Q1: After generating the displacement map, I want to figure out that, how much area is showing subsidence rate of specific range. How can I calculate it?
Q2: And how is it possible to cut the area out of one or two bursts, because I don’t want area of complete burst?
you can use the mask manager to identify the pixels above a certain threshold
e.g. displacement > 0.4
then you determine the area of the mask. Examples are given here: Landcover classification with Sentinel-1 GRD (page 28 onwards)
I don’t get the second question, please give an example.
Q1 is in the wheelhouse of GIS software, so in general you are better off loading the data in your favorite GIS tool (or the freely available QGIS). If you have a large number of files to process, most GIS systems support scripting. Some care is needed to get accurate results with mapped data due to the different surface area of mapped pixels. If you use an equal area projection you only need to determine the area of one pixel. For small regions the difference in areas may be small enough to ignore, but using a GIS package makes it easy for others to closely reproduce your results.
Thank you @ABraun.
If we look at one bursts, sometimes, we want to study smaller region than the region covered by one burst. I want to know how can I cut or crop that portion?
Can you provide me some links which shows the processing of the image in QGIS or any other GIS software?
you can create a spatial subset after debursting the interferogram, explained on page 14 of this tutorial: Sentinel-1 TOPS interferometry
The link provided by @ABraun gives examples for QGIS.

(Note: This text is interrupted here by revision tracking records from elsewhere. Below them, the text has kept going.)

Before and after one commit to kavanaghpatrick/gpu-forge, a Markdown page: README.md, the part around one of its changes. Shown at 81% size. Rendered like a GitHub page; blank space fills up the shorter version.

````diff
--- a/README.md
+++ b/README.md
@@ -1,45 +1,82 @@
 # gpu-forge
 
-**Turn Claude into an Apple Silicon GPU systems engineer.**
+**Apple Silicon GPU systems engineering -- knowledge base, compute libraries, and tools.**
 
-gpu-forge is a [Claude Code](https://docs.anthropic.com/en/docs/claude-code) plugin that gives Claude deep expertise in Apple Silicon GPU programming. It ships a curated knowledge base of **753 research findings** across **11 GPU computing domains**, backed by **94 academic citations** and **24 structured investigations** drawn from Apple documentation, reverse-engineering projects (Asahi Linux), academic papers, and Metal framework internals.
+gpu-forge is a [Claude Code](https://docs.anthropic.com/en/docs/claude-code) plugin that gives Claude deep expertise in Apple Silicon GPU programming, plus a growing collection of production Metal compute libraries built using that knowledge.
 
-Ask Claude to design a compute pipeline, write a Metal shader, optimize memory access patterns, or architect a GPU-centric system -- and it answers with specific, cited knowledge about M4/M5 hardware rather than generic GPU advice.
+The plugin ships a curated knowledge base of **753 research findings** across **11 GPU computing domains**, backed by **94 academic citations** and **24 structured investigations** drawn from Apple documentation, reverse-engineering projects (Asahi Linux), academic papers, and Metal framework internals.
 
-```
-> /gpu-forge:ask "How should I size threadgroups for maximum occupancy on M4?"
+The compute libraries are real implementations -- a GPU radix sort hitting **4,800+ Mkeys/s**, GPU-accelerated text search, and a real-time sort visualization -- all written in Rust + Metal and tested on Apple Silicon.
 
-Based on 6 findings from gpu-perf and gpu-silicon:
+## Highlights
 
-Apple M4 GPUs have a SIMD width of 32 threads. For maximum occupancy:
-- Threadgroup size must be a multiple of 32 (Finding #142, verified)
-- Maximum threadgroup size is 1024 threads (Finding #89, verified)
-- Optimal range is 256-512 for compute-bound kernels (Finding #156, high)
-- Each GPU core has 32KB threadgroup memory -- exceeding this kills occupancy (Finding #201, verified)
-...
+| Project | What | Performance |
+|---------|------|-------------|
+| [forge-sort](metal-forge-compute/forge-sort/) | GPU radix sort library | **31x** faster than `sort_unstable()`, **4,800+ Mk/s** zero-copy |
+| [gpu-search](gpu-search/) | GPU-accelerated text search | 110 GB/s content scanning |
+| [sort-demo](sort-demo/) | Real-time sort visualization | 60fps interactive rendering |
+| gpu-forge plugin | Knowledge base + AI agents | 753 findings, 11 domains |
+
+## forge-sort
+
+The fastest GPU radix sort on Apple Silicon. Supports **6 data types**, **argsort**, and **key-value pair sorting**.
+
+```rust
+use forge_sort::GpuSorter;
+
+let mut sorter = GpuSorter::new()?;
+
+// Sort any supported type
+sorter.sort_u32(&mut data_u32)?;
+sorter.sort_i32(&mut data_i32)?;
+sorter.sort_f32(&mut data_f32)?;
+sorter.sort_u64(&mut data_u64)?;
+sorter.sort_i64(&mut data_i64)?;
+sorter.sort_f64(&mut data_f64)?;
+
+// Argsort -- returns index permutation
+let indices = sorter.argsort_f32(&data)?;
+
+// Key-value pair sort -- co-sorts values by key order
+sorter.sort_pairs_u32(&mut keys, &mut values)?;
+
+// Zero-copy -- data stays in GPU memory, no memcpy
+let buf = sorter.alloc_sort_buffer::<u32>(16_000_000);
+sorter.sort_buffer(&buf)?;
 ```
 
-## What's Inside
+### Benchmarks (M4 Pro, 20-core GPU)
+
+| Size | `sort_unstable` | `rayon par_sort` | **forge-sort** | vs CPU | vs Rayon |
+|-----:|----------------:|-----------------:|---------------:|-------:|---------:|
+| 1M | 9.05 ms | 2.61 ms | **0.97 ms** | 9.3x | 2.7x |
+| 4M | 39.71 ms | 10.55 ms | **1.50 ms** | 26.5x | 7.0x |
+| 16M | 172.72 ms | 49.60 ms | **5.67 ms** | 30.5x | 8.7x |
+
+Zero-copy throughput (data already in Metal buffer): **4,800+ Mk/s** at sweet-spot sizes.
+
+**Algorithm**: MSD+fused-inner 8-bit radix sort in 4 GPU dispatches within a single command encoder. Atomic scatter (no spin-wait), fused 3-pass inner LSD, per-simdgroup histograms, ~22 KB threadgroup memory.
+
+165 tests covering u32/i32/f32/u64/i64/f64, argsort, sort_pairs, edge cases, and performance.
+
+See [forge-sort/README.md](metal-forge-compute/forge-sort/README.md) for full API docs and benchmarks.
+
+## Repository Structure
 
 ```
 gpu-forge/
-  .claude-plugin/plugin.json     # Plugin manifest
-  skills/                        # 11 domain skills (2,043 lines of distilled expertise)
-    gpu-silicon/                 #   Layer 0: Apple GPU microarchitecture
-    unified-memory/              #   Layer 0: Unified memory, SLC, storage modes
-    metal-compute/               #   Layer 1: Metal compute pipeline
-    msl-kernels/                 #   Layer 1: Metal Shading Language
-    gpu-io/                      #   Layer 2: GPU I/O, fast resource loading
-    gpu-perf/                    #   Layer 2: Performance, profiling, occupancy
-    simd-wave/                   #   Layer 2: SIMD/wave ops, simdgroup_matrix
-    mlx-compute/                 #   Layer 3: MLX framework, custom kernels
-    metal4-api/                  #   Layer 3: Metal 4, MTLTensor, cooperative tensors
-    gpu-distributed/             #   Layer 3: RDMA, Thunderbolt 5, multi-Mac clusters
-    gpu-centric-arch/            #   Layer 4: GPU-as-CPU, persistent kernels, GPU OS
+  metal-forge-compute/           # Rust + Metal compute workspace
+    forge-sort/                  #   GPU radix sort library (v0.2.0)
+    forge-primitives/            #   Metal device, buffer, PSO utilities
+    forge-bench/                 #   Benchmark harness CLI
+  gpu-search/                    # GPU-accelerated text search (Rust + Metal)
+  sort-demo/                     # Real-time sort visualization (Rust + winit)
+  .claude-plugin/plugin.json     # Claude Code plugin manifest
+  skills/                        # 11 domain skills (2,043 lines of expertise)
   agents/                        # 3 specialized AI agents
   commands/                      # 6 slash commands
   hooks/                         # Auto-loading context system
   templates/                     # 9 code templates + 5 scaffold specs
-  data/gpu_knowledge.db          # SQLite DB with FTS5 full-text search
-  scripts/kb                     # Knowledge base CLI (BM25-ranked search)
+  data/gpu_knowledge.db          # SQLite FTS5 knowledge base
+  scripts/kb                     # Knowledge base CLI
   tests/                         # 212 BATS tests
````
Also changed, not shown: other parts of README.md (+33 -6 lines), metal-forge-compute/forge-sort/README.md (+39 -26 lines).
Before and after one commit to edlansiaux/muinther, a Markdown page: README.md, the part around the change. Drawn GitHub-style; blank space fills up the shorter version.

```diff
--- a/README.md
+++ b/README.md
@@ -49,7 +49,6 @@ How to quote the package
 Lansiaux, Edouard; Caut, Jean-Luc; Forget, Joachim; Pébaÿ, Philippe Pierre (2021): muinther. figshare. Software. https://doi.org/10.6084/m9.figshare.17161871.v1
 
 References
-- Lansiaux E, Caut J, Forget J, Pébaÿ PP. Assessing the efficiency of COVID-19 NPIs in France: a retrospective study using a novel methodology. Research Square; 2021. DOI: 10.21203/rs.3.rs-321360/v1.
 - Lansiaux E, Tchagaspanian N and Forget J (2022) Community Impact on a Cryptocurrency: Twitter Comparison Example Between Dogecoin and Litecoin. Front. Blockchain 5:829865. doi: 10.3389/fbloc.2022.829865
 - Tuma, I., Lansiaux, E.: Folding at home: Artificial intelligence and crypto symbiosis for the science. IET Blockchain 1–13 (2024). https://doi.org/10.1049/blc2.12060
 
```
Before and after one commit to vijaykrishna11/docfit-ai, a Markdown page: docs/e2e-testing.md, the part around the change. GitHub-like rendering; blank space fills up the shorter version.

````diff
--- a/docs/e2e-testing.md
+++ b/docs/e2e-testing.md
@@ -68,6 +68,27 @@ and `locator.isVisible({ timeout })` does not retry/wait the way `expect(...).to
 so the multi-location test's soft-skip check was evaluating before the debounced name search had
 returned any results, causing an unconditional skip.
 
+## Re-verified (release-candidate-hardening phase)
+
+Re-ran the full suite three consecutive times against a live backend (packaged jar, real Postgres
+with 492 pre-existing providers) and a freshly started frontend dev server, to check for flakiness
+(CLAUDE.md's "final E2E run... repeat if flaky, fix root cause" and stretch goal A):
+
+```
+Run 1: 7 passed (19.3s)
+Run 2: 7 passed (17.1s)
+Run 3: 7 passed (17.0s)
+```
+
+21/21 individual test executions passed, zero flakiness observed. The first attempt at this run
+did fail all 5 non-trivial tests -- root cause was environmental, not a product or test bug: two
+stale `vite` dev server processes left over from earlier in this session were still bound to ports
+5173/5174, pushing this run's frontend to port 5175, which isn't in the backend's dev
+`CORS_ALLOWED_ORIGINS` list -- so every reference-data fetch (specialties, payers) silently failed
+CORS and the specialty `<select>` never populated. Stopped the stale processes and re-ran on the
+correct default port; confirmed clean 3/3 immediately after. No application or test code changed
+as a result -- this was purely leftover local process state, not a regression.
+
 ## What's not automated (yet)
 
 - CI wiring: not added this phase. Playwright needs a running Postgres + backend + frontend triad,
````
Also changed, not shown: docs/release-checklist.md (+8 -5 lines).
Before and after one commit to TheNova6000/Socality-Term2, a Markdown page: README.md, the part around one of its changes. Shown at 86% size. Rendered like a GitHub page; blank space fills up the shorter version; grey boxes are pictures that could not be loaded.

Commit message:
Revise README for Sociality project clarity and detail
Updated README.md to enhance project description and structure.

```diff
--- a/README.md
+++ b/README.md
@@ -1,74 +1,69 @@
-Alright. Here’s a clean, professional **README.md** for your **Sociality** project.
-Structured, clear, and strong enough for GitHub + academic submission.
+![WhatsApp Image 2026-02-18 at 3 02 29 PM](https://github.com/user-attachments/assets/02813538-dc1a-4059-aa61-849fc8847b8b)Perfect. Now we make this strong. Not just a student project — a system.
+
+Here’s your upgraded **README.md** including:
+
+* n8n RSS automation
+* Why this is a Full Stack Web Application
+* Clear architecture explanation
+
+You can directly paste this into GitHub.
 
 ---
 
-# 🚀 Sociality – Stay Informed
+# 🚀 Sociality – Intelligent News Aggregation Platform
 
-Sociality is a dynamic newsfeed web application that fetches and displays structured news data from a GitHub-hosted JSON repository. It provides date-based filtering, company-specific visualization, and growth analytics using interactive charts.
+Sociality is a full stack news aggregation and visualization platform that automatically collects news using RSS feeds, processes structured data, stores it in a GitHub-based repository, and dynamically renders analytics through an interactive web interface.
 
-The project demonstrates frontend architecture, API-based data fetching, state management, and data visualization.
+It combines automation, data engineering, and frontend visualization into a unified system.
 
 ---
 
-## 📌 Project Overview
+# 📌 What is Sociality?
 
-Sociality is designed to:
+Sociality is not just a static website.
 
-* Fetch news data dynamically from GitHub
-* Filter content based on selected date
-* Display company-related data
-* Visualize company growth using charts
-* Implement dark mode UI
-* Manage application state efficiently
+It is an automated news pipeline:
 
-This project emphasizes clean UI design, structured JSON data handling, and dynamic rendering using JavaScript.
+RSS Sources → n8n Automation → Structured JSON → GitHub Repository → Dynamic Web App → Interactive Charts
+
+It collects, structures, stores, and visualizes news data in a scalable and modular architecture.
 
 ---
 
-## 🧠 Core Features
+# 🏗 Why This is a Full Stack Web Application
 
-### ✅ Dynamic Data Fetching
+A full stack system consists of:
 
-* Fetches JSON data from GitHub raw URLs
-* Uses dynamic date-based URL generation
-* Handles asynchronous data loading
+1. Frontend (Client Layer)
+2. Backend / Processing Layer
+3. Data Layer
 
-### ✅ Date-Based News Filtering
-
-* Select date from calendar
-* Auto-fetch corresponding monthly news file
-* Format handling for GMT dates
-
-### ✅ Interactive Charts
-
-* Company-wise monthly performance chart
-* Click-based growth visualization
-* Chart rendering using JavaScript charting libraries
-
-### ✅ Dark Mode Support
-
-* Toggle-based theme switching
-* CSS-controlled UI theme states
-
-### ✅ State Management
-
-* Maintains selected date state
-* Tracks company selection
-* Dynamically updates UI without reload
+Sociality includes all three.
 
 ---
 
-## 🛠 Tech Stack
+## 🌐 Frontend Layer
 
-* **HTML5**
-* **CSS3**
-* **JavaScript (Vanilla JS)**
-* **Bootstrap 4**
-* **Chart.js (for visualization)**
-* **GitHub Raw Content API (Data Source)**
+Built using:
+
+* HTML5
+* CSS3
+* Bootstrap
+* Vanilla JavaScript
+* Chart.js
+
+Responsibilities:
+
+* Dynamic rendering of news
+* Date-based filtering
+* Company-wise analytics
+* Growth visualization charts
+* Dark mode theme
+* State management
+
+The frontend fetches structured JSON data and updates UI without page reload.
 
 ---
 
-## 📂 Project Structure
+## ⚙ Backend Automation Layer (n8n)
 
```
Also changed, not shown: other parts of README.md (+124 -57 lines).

If you aren’t already GIS user you should start with the QGIS tutorials. Two common approaches to measuring areas are: 1) using a raster with a small number of discrete values and an equal-area projection, QGIS has raster tools to give you the total number of pixels for each discrete value, 2) QGIS can convert a raster mask to a shapefile and compute the area of the shapefile.